• _Activity_:
Return each entry precisely as it appears below.
*** Data Section Begins ***
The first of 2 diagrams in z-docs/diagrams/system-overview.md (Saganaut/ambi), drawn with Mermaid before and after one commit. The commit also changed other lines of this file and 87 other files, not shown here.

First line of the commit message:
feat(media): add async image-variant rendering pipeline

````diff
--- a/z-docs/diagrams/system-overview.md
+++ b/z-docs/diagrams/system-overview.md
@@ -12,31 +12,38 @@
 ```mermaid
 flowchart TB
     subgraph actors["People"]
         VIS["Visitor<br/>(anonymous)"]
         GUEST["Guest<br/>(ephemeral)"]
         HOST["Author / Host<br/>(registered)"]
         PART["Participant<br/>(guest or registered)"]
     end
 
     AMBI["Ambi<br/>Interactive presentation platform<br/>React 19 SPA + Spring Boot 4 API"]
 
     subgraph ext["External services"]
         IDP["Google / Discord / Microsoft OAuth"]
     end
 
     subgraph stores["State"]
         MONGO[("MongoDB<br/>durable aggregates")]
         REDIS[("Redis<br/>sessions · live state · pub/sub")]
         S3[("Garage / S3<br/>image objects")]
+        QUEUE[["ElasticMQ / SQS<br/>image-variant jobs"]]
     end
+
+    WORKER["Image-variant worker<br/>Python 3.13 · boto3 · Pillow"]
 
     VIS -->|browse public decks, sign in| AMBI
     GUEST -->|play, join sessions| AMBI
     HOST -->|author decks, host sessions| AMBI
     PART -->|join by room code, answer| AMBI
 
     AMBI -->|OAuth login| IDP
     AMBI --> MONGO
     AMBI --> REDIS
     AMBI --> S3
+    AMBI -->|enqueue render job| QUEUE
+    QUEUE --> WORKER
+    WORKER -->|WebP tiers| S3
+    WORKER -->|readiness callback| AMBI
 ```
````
*** Data Section Ends ***
• _Answer to this exercise_:
The first of 2 diagrams in z-docs/diagrams/system-overview.md (Saganaut/ambi), drawn with Mermaid before and after one commit. The commit also changed other lines of this file and 87 other files, not shown here.

First line of the commit message:
feat(media): add async image-variant rendering pipeline

````diff
--- a/z-docs/diagrams/system-overview.md
+++ b/z-docs/diagrams/system-overview.md
@@ -12,31 +12,38 @@
 ```mermaid
 flowchart TB
     subgraph actors["People"]
         VIS["Visitor<br/>(anonymous)"]
         GUEST["Guest<br/>(ephemeral)"]
         HOST["Author / Host<br/>(registered)"]
         PART["Participant<br/>(guest or registered)"]
     end
 
     AMBI["Ambi<br/>Interactive presentation platform<br/>React 19 SPA + Spring Boot 4 API"]
 
     subgraph ext["External services"]
         IDP["Google / Discord / Microsoft OAuth"]
     end
 
     subgraph stores["State"]
         MONGO[("MongoDB<br/>durable aggregates")]
         REDIS[("Redis<br/>sessions · live state · pub/sub")]
         S3[("Garage / S3<br/>image objects")]
+        QUEUE[["ElasticMQ / SQS<br/>image-variant jobs"]]
     end
+
+    WORKER["Image-variant worker<br/>Python 3.13 · boto3 · Pillow"]
 
     VIS -->|browse public decks, sign in| AMBI
     GUEST -->|play, join sessions| AMBI
     HOST -->|author decks, host sessions| AMBI
     PART -->|join by room code, answer| AMBI
 
     AMBI -->|OAuth login| IDP
     AMBI --> MONGO
     AMBI --> REDIS
     AMBI --> S3
+    AMBI -->|enqueue render job| QUEUE
+    QUEUE --> WORKER
+    WORKER -->|WebP tiers| S3
+    WORKER -->|readiness callback| AMBI
 ```
````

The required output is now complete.